Problem:
Retype each record below word for word, pictures excluded.

Records for this exercise:

━━━━━━━━━━

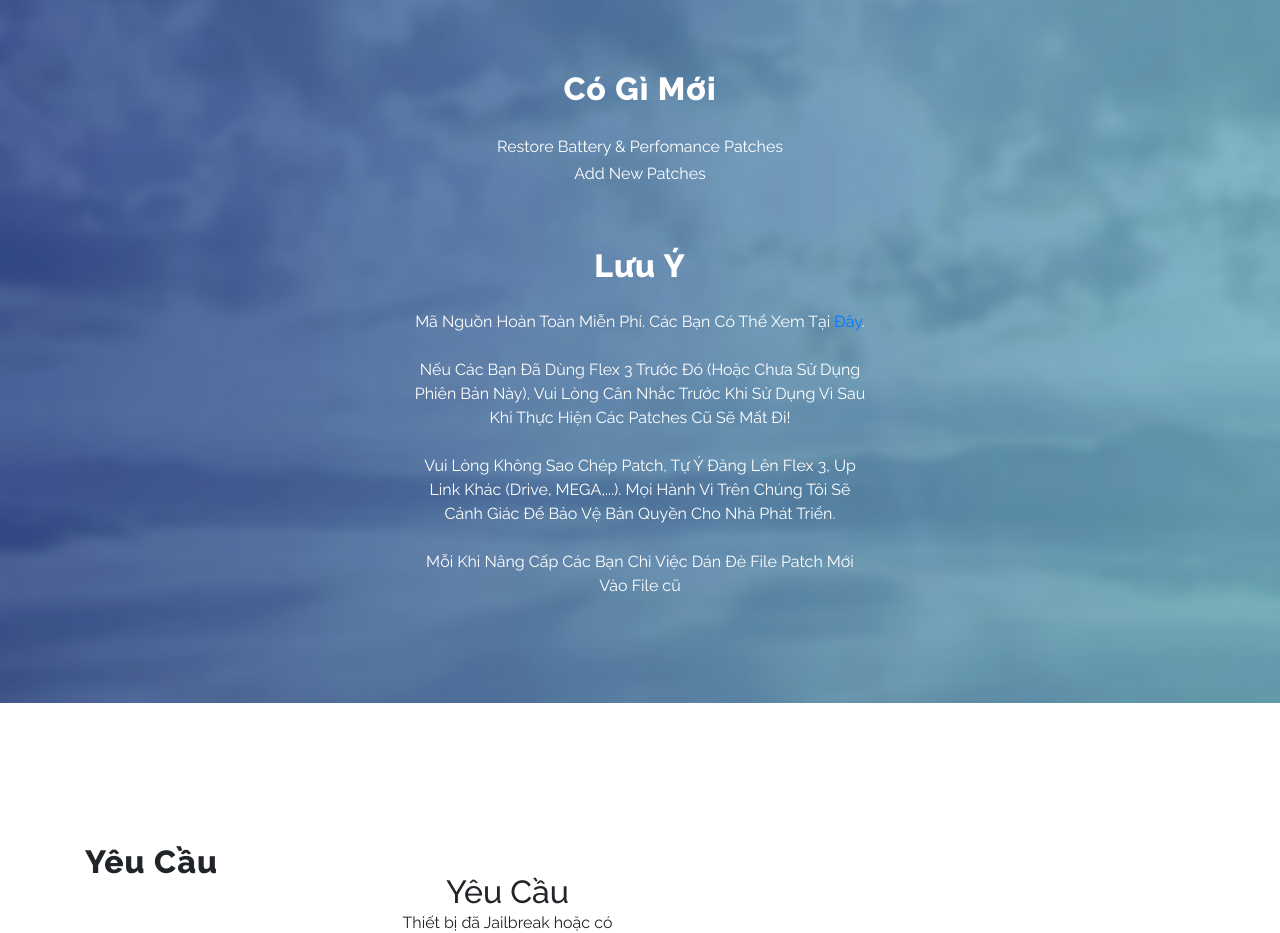
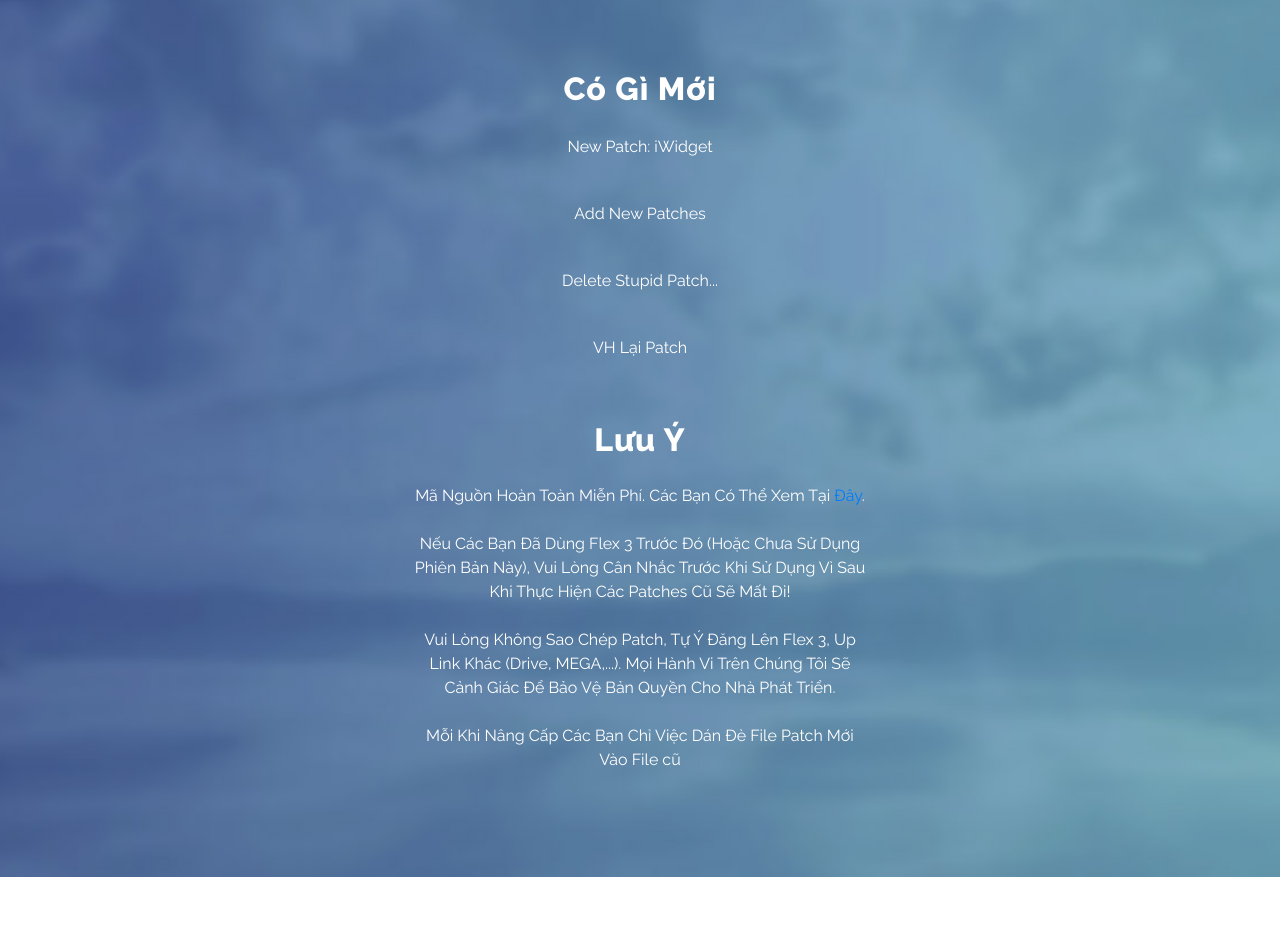
Before and after one commit to OfficialTeamFlexVN/officialteamflexvn.github.io, a plain HTML site: page index.html in a window 1280 px wide. Shown: the part 2060-2993 px from the top of the page. Drawn offline with Linux system fonts and the light colour scheme; files whose address does not match are found by name.

Commit message:
Commit Webs

```diff
--- a/index.html
+++ b/index.html
@@ -253,9 +253,10 @@ https://templatemo.com/tm-543-breezed
                     <div class="section-heading">
                         <h2>Có Gì Mới</h2>
                     </div>
-                    <p>Restore Battery & Perfomance Patches
-                      <br>
-                    Add New Patches</p>
+                    		<p>New Patch: iWidget</p>
+							<p>Add New Patches</p>
+							<p>Delete Stupid Patch...</p>
+							<p>VH Lại Patch</p>
                     <div class="container">
                         <div class="row">
                             <div class="col-lg-8 offset-lg-2">
```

━━━━━━━━━━

Output of the task:
Before and after one commit to OfficialTeamFlexVN/officialteamflexvn.github.io, a plain HTML site: page index.html in a window 1280 px wide. Shown: the part 2060-2993 px from the top of the page. Drawn offline with Linux system fonts and the light colour scheme; files whose address does not match are found by name.

Commit message:
Commit Webs

```diff
--- a/index.html
+++ b/index.html
@@ -253,9 +253,10 @@ https://templatemo.com/tm-543-breezed
                     <div class="section-heading">
                         <h2>Có Gì Mới</h2>
                     </div>
-                    <p>Restore Battery & Perfomance Patches
-                      <br>
-                    Add New Patches</p>
+                    		<p>New Patch: iWidget</p>
+							<p>Add New Patches</p>
+							<p>Delete Stupid Patch...</p>
+							<p>VH Lại Patch</p>
                     <div class="container">
                         <div class="row">
                             <div class="col-lg-8 offset-lg-2">
```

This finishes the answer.